Willingness is a very important element in all our choices. We like to think of our will as completely free to act. While it is true that our desires govern our actions, it must be admitted that desire can be directed by many outside influences. Perhaps you remember the “Hornet Song”:

“He (God) does not compel us to go, No! No! He does not compel us to go. He does not compel us to go ‘gainst our will, But He just makes us willing to go.-

If a nest of live hornets were brought to this room, And the creatures allowed to go free, You would not need urging to make yourself scarce, You’d want to get out, don’t you see. They would not lay hold and by force of their strength Throw you out of the window, Oh No!  They would not compel you’ to go ‘gainst your will, But they’d just make you willing to go.”

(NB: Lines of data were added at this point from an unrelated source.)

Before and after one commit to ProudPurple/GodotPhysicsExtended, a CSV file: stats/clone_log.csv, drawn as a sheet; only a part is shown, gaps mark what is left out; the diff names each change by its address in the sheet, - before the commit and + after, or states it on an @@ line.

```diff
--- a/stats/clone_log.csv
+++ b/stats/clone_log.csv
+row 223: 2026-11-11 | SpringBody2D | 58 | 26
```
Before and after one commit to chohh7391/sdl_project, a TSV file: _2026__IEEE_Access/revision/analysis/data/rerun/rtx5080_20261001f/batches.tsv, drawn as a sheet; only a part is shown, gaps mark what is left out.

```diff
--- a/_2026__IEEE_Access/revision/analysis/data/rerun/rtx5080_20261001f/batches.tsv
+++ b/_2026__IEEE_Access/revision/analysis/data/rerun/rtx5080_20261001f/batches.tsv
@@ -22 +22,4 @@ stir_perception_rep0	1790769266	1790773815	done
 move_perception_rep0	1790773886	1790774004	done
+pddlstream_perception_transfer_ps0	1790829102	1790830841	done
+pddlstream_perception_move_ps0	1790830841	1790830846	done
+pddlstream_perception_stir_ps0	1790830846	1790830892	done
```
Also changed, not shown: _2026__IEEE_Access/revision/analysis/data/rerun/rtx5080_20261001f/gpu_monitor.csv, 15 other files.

Before Jesus concluded teaching his disciples to pray in Luke 11 he focused on two remaining issues. They had asked: “Lord, teach us to pray ….” That is a big request!  It involves content and desire. Like a good coach, he taught the fundamentals of “what” to pray. He then sought to challenge and motivate them “how” to pray. To teach “how”, he utilizes an illustration.

 “Which of you who has a friend will go to him at midnight and say to him, ‘Friend, lend me three loaves, for a friend of mine has arrived on a journey, and I have nothing to set before him’; and he will answer from within, “Do not bother me; the door is shut, and my children are with me in bed. I cannot get up and give you anything’? I tell you, though he will not get up and give him anything because he is a friend, yet because of his impudence he will rise and give him whatever he needs.”*

Well, we would be reluctant to do just that. I can hear myself saying to my wife, “You ask.” But for a needy friend we would do it. We would wake up a neighbor, even at an “ungodly hour,” for the right reason. Now Jesus deals with that reluctance in the matter of prayer. Simply put, you do not need to be hesitant with God! He is glad to answer and supply!

“And I tell you, ask, and it will be given to you; seek, and you will find; knock, and it will be opened to you. For everyone who asks receives, and the one who seeks finds, and to the one who knocks it will be opened.”*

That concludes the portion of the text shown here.